* _Prompt_: Go over the entries below line by line, copying each one that contains the word "store".

··· Exercise inputs ···

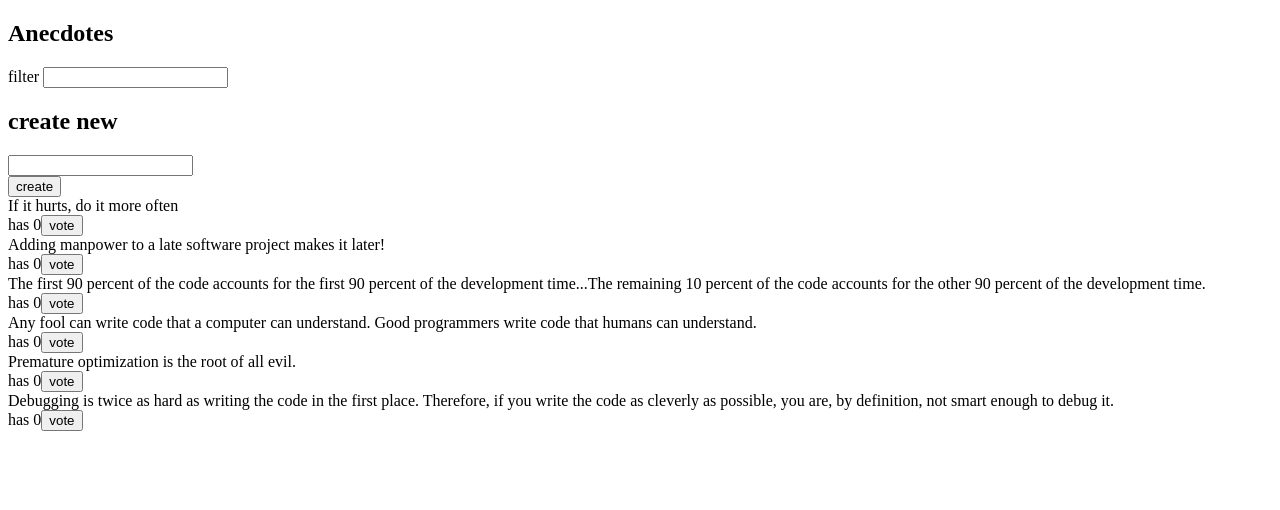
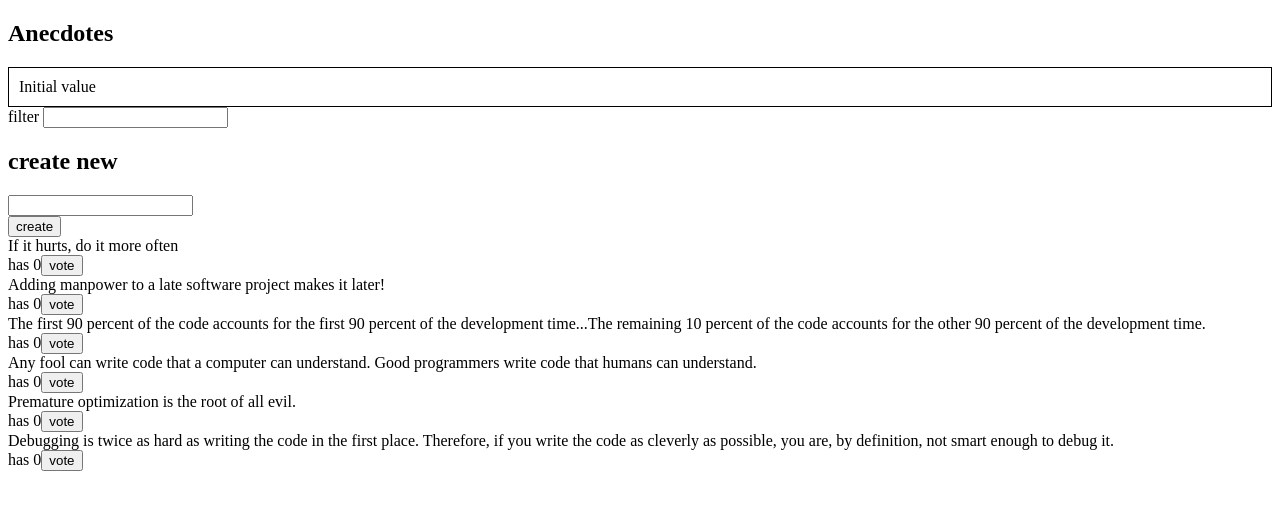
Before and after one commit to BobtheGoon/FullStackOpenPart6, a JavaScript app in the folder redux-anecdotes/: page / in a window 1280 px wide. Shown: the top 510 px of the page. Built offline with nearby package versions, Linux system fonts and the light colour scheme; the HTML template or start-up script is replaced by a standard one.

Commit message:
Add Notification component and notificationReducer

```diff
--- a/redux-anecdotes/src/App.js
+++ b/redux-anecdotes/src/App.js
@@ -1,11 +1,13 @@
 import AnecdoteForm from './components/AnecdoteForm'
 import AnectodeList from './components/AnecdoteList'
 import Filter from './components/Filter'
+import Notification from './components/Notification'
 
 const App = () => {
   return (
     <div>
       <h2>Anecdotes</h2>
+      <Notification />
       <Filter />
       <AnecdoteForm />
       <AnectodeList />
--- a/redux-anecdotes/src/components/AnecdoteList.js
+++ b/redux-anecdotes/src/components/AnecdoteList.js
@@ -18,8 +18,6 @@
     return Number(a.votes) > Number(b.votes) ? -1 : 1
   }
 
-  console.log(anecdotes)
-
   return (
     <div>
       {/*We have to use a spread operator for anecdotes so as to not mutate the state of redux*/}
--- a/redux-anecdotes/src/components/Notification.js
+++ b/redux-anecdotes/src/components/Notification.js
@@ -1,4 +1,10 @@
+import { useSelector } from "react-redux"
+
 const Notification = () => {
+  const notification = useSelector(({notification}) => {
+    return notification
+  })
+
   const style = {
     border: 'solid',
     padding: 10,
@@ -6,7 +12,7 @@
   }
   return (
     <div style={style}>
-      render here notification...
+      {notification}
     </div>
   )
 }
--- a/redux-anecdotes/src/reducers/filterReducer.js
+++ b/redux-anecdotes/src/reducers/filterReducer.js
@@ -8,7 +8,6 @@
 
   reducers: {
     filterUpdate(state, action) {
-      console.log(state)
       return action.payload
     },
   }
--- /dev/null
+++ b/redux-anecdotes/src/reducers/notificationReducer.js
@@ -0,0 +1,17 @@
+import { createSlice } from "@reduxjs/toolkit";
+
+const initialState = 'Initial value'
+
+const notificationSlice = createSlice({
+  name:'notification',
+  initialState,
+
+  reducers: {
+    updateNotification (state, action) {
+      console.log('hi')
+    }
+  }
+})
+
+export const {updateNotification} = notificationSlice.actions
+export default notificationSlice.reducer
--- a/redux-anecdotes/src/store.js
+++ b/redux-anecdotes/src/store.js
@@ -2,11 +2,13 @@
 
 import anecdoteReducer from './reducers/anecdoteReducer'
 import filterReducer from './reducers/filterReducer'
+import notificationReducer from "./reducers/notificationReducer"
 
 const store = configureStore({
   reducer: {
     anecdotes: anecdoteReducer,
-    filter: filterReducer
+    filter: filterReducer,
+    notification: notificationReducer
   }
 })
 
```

···

* _Exercise output_:
--- a/redux-anecdotes/src/store.js
+++ b/redux-anecdotes/src/store.js
 const store = configureStore({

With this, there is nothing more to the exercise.